Arts Council Faces Major Budget Cut in Fort Worth Budget Proposal

City says funds limited, priority services get funding first



    Arts Council Devastated by Proposed Budget Cut

    The City of Fort Worth's proposed budget would cut the Arts Council's budget by 25-percent, which the arts council says would be devastating. (Published Wednesday, Aug. 8, 2012)

    The first draft of Fort Worth's budget for the next fiscal year slashes the Arts Council of Fort Worth & Tarrant County's budget by 25 percent, a cut the group calls devastating.

    The city calls the proposal a "maintenance budget," because it has no new major initiatives, no pay raises, no major cuts and likely no layoffs, as enough open positions that can be kept open.

    Fort Worth had to close a $49.6 million budget gap. The city manager and budget director are recommending using $43.6 million in excess fund reserves, as well as reducing costs and cutting positions to the tune of $8.9 million.

    The $1.4 billion budget, which includes $583 million in general fund expenditures, is only being reduced by about $3 million. It is not a large number compared to years past, but it's a big deal to the Arts Council.

    Jody Ulich, the president of the Arts Council, described the cut her organization faces as "devastating." The council will lose $266,564, 25 percent of its budget.

    "We need to be very careful about cutting too much, because we are going to start affecting quality," Ulich said.

    The arts council and its funds supported 43 arts organizations and events in the last fiscal year, such education efforts at local museums, performances at places such as the Jubilee Theater downtown -- not to mention the opera and symphony at Bass Hall.

    "Right now, we're looking at $84 million in economic impact to Fort Worth," Ulich said. "It's a huge amount of money, so as we start cutting that and cutting that, the impact will get less, so why would you look at cutting something that actually brings you in revenue?"

    Horatio Porter, Fort Worth budget director, said the city would prefer to not have to cut anything. But with limited resources, the city is focused on funding the council's and public's priorities, such as police and fire services and transportation, he said.

    "And that doesn't say Arts Council isn't important, doesn't mean United Way isn't important, because those are very important organizations to our city but, with limited resources, you focus on the priorities," he said.

    Porter said earlier in the year there were discussions about completely cutting funding to the council and other programs.

    Ulich said she understands there has to be juggling in these tough times but said the Arts Council has done its part in recent years. Under the current budget proposal, the council would have been cut by 45 percent over the last five years, she said.

    She pointed to the city's slogan as a reason why the proposed cut should be reconsidered before the council passes the budget next month.

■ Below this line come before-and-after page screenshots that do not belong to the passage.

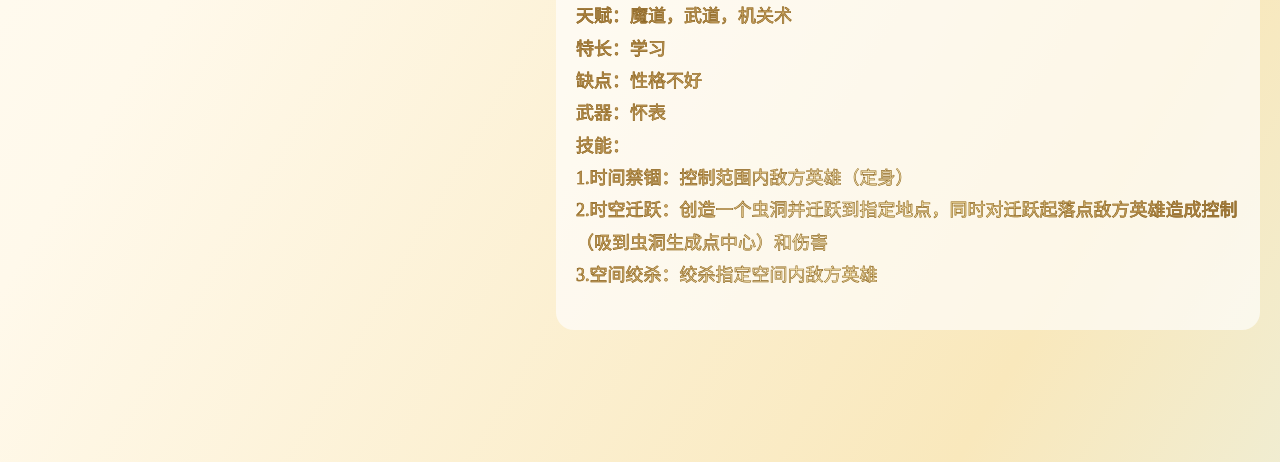
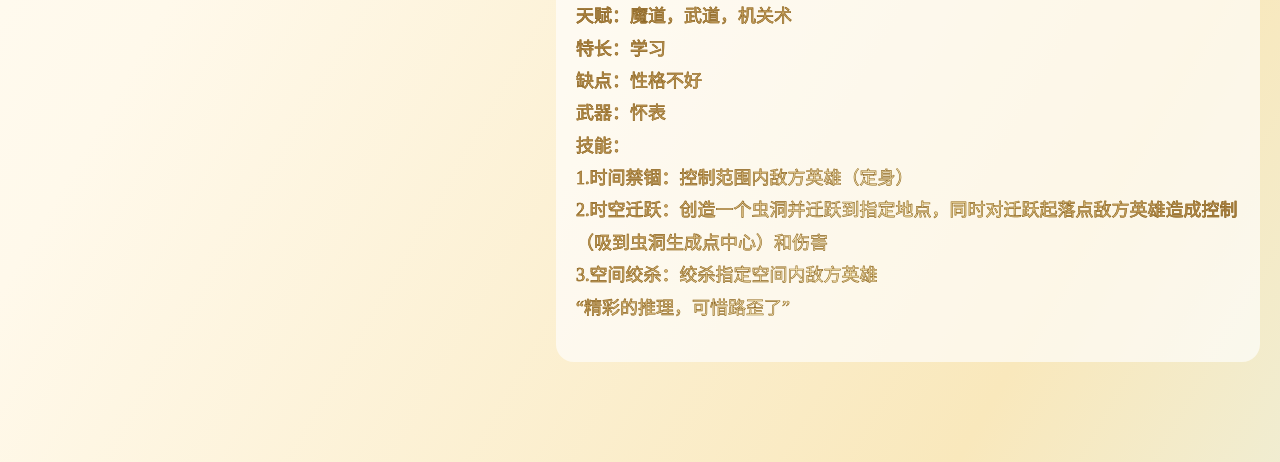
Before and after one commit to dorislu1027/Su-Xuan-Zhi, a plain HTML site: page index.html in a window 1280 px wide. Shown: the part 368-830 px from the top of the page. Drawn offline with Linux system fonts and the light colour scheme.

Commit message:
Fix HTML formatting and add new content

```diff
--- a/index.html
+++ b/index.html
@@ -34,6 +34,7 @@
           1.时间禁锢：控制范围内敌方英雄（定身）<br>
           2.时空迁跃：创造一个虫洞并迁跃到指定地点，同时对迁跃起落点敌方英雄造成控制（吸到虫洞生成点中心）和伤害<br>
           3.空间绞杀：绞杀指定空间内敌方英雄<br>
+          “精彩的推理，可惜路歪了”
         </p>
       </div>
     </div>
```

    "This is the City of Cowboys and Culture, and we need to nurture and support the culture," Ulich said.

    It's time the city looks at funding the arts through other means, such as hotel occupancy taxes, she said. Fort Worth and Dallas are the only two major Texas cities that use the general fund, Ulich said.